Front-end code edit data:
= = = = =
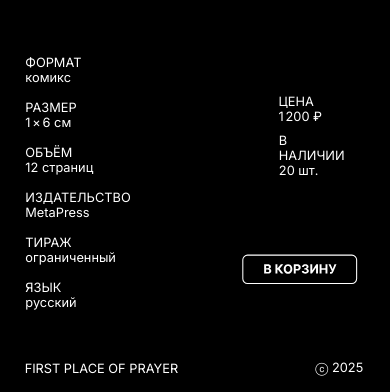
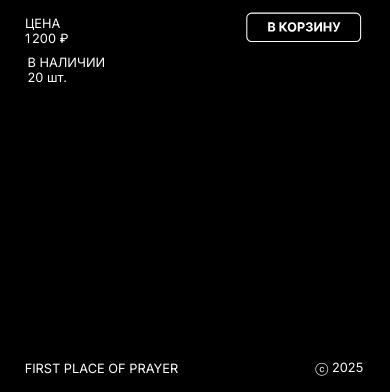
Before and after one commit to ArinaGeynbikhner/POFP, a plain HTML site: page merch.html in a window 390 px wide. Shown: the part 452-844 px from the top of the page. Drawn offline with Linux system fonts and the light colour scheme.

Commit message:
adaptive mobile +

```diff
--- a/styles/media.css
+++ b/styles/media.css
@@ -198,12 +198,12 @@ opacity: 0;
   position: absolute;
   top: 130vw;
   left: 20%;
-  opacity: 1;
+  opacity: 0;
 }
 .information-nalichie-protocol{
   position: absolute;
-  top: 150vw;
-  left: 81%;
+  top: 130vw;
+  left: 17%;
   transform: translateX(-50%);
   font-size: 0.8em;
   color: #ffffff;
@@ -227,8 +227,8 @@ opacity: 0;
 
 .price-protocol {
   position: absolute;
-  top: 140vw;
-  left: 77%;
+  top: 120vw;
+  left: 12%;
   transform: translateX(-50%);
   font-size: 0.8em;
   color: #ffffff;
@@ -239,8 +239,8 @@ opacity: 0;
 
 .choice-button {
   position: absolute;
-  top: 158vw;
-  left: 77%;
+  top: 96vw;
+  left: 78%;
   transform: translateX(-50%);
   z-index: 100;
   width: 35vw;
```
= = = = =
[ACTIVITY]:
List every line above that contains the word "left".

[SOLUTION]:
   left: 20%;
-  left: 81%;
+  left: 17%;
-  left: 77%;
+  left: 12%;
-  left: 77%;
+  left: 78%;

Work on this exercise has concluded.